─── Available data ───

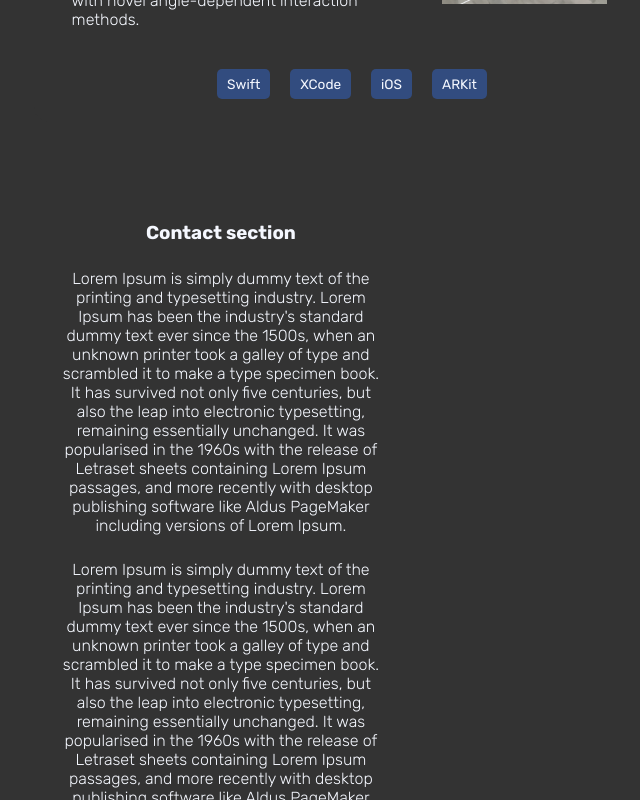
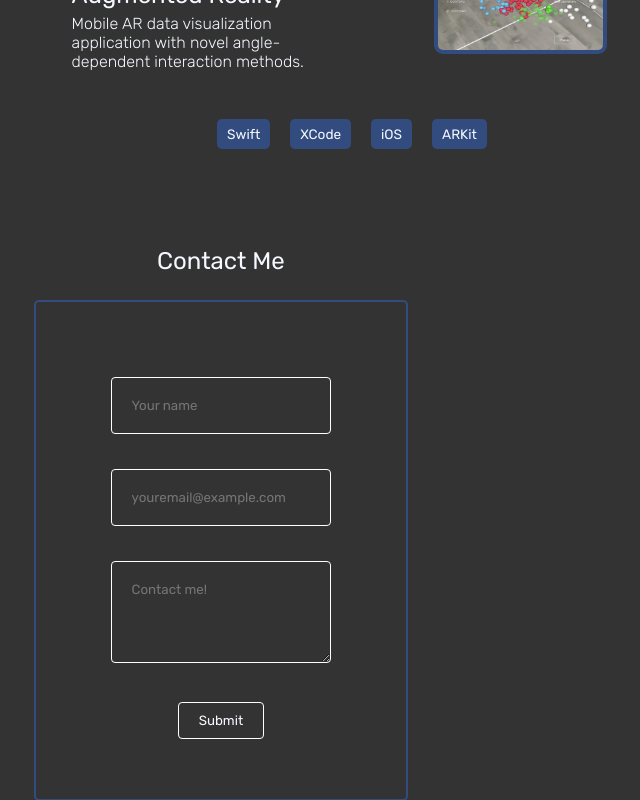
Before and after one commit to kermattc/portfolio-site, a React (Create React App) app in the folder portfolio/: page / in a window 1280 px wide. Shown: the part 2751-3551 px from the top of the page, without its empty margins (591-1231 px from the left). Built offline with nearby package versions, Linux system fonts and the light colour scheme.

Commit message:
Implemented form

```diff
--- a/portfolio/src/App.css
+++ b/portfolio/src/App.css
@@ -71,11 +71,41 @@
 h2 {
     font-weight: 400;
 }
+
 p {
     font-weight: 100;
 }
 
 .navbar li {
     font-weight: lighter;
-    /* color: blue; */
 }
+
+.formContainer {
+    margin: auto auto;
+}
+
+form {
+    padding: 50px;
+    border: 2px solid rgba(51, 102, 204, 0.5);
+    border-radius: 5px;
+}
+
+input, textarea {
+    width: 100%;
+    padding: 20px;
+    border: 1px solid #ffffff;
+    border-radius: 4px;
+    box-sizing: border-box;
+    margin: auto auto;
+    margin-bottom: 10px;
+}
+
+textarea {
+    resize: vertical;
+}
+
+input[type="submit"] {
+    width: auto;
+    cursor: pointer;
+    padding: 10px 20px
+}
--- a/portfolio/src/components/contact.tsx
+++ b/portfolio/src/components/contact.tsx
@@ -1,19 +1,59 @@
+import './../App.css'
+
+import { useState, useRef } from 'react';
+
+interface FormState {
+    name: string;
+    email: string;
+    message: string;
+}
 
 export default function Contact() {
+    const [formData, setFormData] = useState<FormState>({
+        name: "",
+        email: "",
+        message: ""
+    });
+
+    const handleInputChange = (e: React.ChangeEvent<HTMLInputElement>) => {
+        const { name, value } = e.target;
+        setFormData(prevFormData => ({ ... prevFormData, [name]: value}));
+    }
+
+    const handleTextAreaChange = (e: React.ChangeEvent<HTMLTextAreaElement>) => {
+        const { name, value } = e.target;
+        console.log("Name: ", name)
+        setFormData(prevFormData => ({ ...prevFormData, [name]: value }));
+    }
+    const handleSubmit = async (e: React.ChangeEvent<HTMLFormElement>) => {
+        e.preventDefault();
+        console.log("Form details: ", formData);
+    }
+
     return (
-        <div>
-            <h3>Contact section</h3>
-            <p>Lorem Ipsum is simply dummy text of the printing and typesetting industry. Lorem Ipsum has been the industry's standard dummy text ever since the 1500s, when an unknown printer took a galley of type and scrambled it to make a type specimen book. It has survived not only five centuries, but also the leap into electronic typesetting, remaining essentially unchanged. It was popularised in the 1960s with the release of Letraset sheets containing Lorem Ipsum passages, and more recently with desktop publishing software like Aldus PageMaker including versions of Lorem Ipsum.</p>
-            <p>Lorem Ipsum is simply dummy text of the printing and typesetting industry. Lorem Ipsum has been the industry's standard dummy text ever since the 1500s, when an unknown printer took a galley of type and scrambled it to make a type specimen book. It has survived not only five centuries, but also the leap into electronic typesetting, remaining essentially unchanged. It was popularised in the 1960s with the release of Letraset sheets containing Lorem Ipsum passages, and more recently with desktop publishing software like Aldus PageMaker including versions of Lorem Ipsum.</p>
-            <p>Lorem Ipsum is simply dummy text of the printing and typesetting industry. Lorem Ipsum has been the industry's standard dummy text ever since the 1500s, when an unknown printer took a galley of type and scrambled it to make a type specimen book. It has survived not only five centuries, but also the leap into electronic typesetting, remaining essentially unchanged. It was popularised in the 1960s with the release of Letraset sheets containing Lorem Ipsum passages, and more recently with desktop publishing software like Aldus PageMaker including versions of Lorem Ipsum.</p>
-            <p>Lorem Ipsum is simply dummy text of the printing and typesetting industry. Lorem Ipsum has been the industry's standard dummy text ever since the 1500s, when an unknown printer took a galley of type and scrambled it to make a type specimen book. It has survived not only five centuries, but also the leap into electronic typesetting, remaining essentially unchanged. It was popularised in the 1960s with the release of Letraset sheets containing Lorem Ipsum passages, and more recently with desktop publishing software like Aldus PageMaker including versions of Lorem Ipsum.</p>
-            <p>Lorem Ipsum is simply dummy text of the printing and typesetting industry. Lorem Ipsum has been the industry's standard dummy text ever since the 1500s, when an unknown printer took a galley of type and scrambled it to make a type specimen book. It has survived not only five centuries, but also the leap into electronic typesetting, remaining essentially unchanged. It was popularised in the 1960s with the release of Letraset sheets containing Lorem Ipsum passages, and more recently with desktop publishing software like Aldus PageMaker including versions of Lorem Ipsum.</p>
-            <p>Lorem Ipsum is simply dummy text of the printing and typesetting industry. Lorem Ipsum has been the industry's standard dummy text ever since the 1500s, when an unknown printer took a galley of type and scrambled it to make a type specimen book. It has survived not only five centuries, but also the leap into electronic typesetting, remaining essentially unchanged. It was popularised in the 1960s with the release of Letraset sheets containing Lorem Ipsum passages, and more recently with desktop publishing software like Aldus PageMaker including versions of Lorem Ipsum.</p>
-            <p>Lorem Ipsum is simply dummy text of the printing and typesetting industry. Lorem Ipsum has been the industry's standard dummy text ever since the 1500s, when an unknown printer took a galley of type and scrambled it to make a type specimen book. It has survived not only five centuries, but also the leap into electronic typesetting, remaining essentially unchanged. It was popularised in the 1960s with the release of Letraset sheets containing Lorem Ipsum passages, and more recently with desktop publishing software like Aldus PageMaker including versions of Lorem Ipsum.</p>
-            <p>Lorem Ipsum is simply dummy text of the printing and typesetting industry. Lorem Ipsum has been the industry's standard dummy text ever since the 1500s, when an unknown printer took a galley of type and scrambled it to make a type specimen book. It has survived not only five centuries, but also the leap into electronic typesetting, remaining essentially unchanged. It was popularised in the 1960s with the release of Letraset sheets containing Lorem Ipsum passages, and more recently with desktop publishing software like Aldus PageMaker including versions of Lorem Ipsum.</p>
-            <p>Lorem Ipsum is simply dummy text of the printing and typesetting industry. Lorem Ipsum has been the industry's standard dummy text ever since the 1500s, when an unknown printer took a galley of type and scrambled it to make a type specimen book. It has survived not only five centuries, but also the leap into electronic typesetting, remaining essentially unchanged. It was popularised in the 1960s with the release of Letraset sheets containing Lorem Ipsum passages, and more recently with desktop publishing software like Aldus PageMaker including versions of Lorem Ipsum.</p>
-            <p>Lorem Ipsum is simply dummy text of the printing and typesetting industry. Lorem Ipsum has been the industry's standard dummy text ever since the 1500s, when an unknown printer took a galley of type and scrambled it to make a type specimen book. It has survived not only five centuries, but also the leap into electronic typesetting, remaining essentially unchanged. It was popularised in the 1960s with the release of Letraset sheets containing Lorem Ipsum passages, and more recently with desktop publishing software like Aldus PageMaker including versions of Lorem Ipsum.</p>
+        <div className='formContainer'>
+            <h2>Contact Me</h2>
+            <form onSubmit={handleSubmit}>
+                <div className='formItem'>
+                    <input type='text' placeholder="Your name" name='name' onChange={handleInputChange} value={formData.name} required/>
+                </div>
+                <div className='formItem'>
+                    <input type='email' placeholder="youremail@example.com" name='email' onChange={handleInputChange} value={formData.email} required/>
+                </div>
 
+                <div className='textareaContainer'>
+                    <textarea
+                        onChange={handleTextAreaChange}
+                        name='message'
+                        placeholder="Contact me!"
+                        rows={4}
+                        cols={40}
+                        value={formData.message}
+                    />
+                </div>
+
+                <input type='submit' />
+            </form>
         </div>
     )
 }
--- a/portfolio/src/components/skillsNugget.tsx
+++ b/portfolio/src/components/skillsNugget.tsx
@@ -7,7 +7,7 @@ interface SkillsNuggetProps {
 
 const SkillsNugget = ( { skills } : SkillsNuggetProps ) => {
 
-    console.log("Skills from skills nuggets; ", skills)
+    // console.log("Skills from skills nuggets; ", skills)
 
     return (
         <>
--- a/portfolio/src/daterz/projects.json
+++ b/portfolio/src/daterz/projects.json
@@ -6,7 +6,7 @@
             "timeline": "June 2024",
             "thumbnail": "perntodoThumbnail",
             "link": "http://3.133.148.52/",
-            "skills": ["React", "NodeJS", "PostgreSQL", "AWS", "Docker"]
+            "skills": ["React", "NodeJS", "PostgreSQL", "AWS", "Docker", "Nginx"]
         },
 
         {
--- a/portfolio/src/styles/projectCard.css
+++ b/portfolio/src/styles/projectCard.css
@@ -18,7 +18,7 @@
 
 .projectCard {
     border: 1px solid transparent;
-    transition: border-color 0.2s, color 0.2s;
+    transition: border-color 0.3s, color 0.2s;
     /* flex-direction: row; */
 }
 
@@ -26,6 +26,7 @@
     cursor: pointer;
     border: 1px solid #3366CC;
     background-color: rgba(221, 226, 237, 0.1);
+    transition: background-color 0.3s, color 0.2s;
 }
 
 .projectCard-hovered div,
@@ -73,12 +74,16 @@
 .thumbnail {
     width: 165px;
     height: 100px;
+    background-color: rgba(51, 102, 204, 0.5);
+    border-radius: 9px;
+    padding: 4px;
+    transition: background-color 0.3s, color 0.2s;
 }
+
 
 .detailsContainer {
     display: flex;
     flex-direction: row;
-    /* justify-content: space-between; */
     margin: 0;
     padding: 0;
 
```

───

Problem = In the entries above, find every line holding the word "NodeJS" and copy it out.

Expected answer =
-            "skills": ["React", "NodeJS", "PostgreSQL", "AWS", "Docker"]
+            "skills": ["React", "NodeJS", "PostgreSQL", "AWS", "Docker", "Nginx"]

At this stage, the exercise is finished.